With that view and a $50 billion debt burden, Warner Bros. Discovery has cut costs and canceled a number of shows, including Westworld. Even Netflix, which has no box office or TV channels to sacrifice, has taken steps to rein in spending as it transitions its model by introducing a cheaper, ad-based tier.
Of the traditional entertainment companies jumping into streaming, none have been more aggressive than Disney, which launched Disney+ in the US in November 2019 at a price of $6.99. It grew quickly thanks to hits like “The Mandalorian” and “WandaVision,” but much of its subscriber base comes from India, where the Disney+ Hotstar offering costs little to viewers and generates little revenue for Disney. The company lowered its subscriber forecasts after losing streaming rights to Indian Premier League cricket matches.
Recent Disney+ releases include the Star Wars prequel series Andor, the sequel film Hocus Pocus 2, and Marvel’s She-Hulk: Attorney at Law.
Disney+ grew its “core” (everything but Hotstar) subscriber base by 9 million during the quarter, including 2 million in the US and Canada, while less than 3 million came from Disney+ Hotstar. Average revenue per user for Disney+, a key metric for streaming, fell 5% to $5.96 on the back of the strong U.S. dollar.
Hulu added 1 million subscribers to reach 47.2 million, and ESPN+ grew 1.5 million to 24.3 million.
Though the entertainment industry is obsessed with streaming, Disney still relies on other businesses for its profits: box office, parks, and its television networks, including ABC and ESPN.
The parks, experiences and consumer products business rose 36% to $7.43 billion in revenue in the company’s fourth quarter, a sign that a slowing economy has stunted demand for family trips to Disneyland and Walt Disney World since pandemic restrictions were lifted has not dampened. Segment operating income more than doubled to $1.5 billion.

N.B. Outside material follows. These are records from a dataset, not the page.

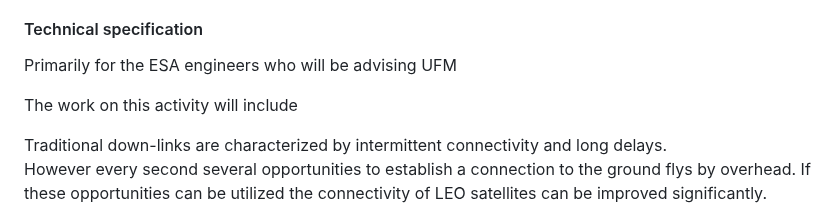
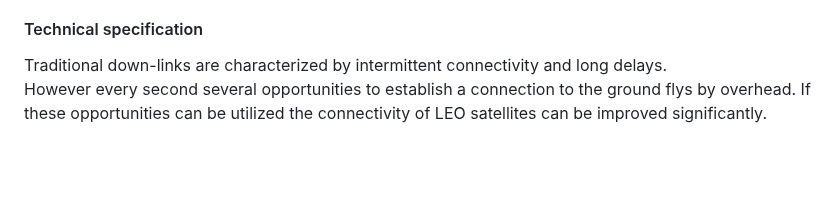
Before and after one commit to sat-masters/docs, a Markdown page: Business/ESA GSTP/GSTP Ansøgning.md, the part around the change. Drawn GitHub-style; blank space fills up the shorter version.

Commit message:
vault backup: 2025-04-11 08:28:55

```diff
--- a/Business/ESA GSTP/GSTP Ansøgning.md
+++ b/Business/ESA GSTP/GSTP Ansøgning.md
@@ -130,9 +130,7 @@ Our ambition is for this product to become the **de-facto standard for downlink*
 	* Involvement in the project
 
 #### Technical specification
-Primarily for the ESA engineers who will be advising UFM
 
-The work on this activity will include
 
 
 Traditional down-links are characterized by intermittent connectivity and long delays.
```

TV network revenue fell 5% to $6.3 billion, while operating income rose 6% to $1.7 billion. Content sales, which include box office receipts for films, declined 15% to $1.74 billion with an operating loss of $178 million, in part due to lower results from licensing shows and films to other streaming -Services and TV Networks. During the quarter, Disney released the superhero hit Thor: Love and Thunder, which grossed more than $760 million at the worldwide box office.
Next up for Disney’s studio is Black Panther: Wakanda Forever, which hits theaters Friday. The highly anticipated sequel also pays a heartfelt tribute to the late Chadwick Boseman, who played the titular character in the first Black Panther, a global blockbuster that grossed $1.3 billion and was nominated for an Academy Award for Best Picture .
Full-year sales rose 23% to $82.7 billion as Disney recovered from COVID-19 pandemic shutdowns, the company said. Net income was $3.19 billion, up 58% year over year. The Parks segment was particularly strong; Revenue increased 73% to $28.7 billion and operating income was $7.91 billion, up from $471 million a year earlier.
https://www.latimes.com/entertainment-arts/business/story/2022-11-08/disney-earnings-fourth-quarter-streaming-loses-1-5-billion-hulu-espn-chapek Disney+ keeps growing. But streaming loses $1.5 billion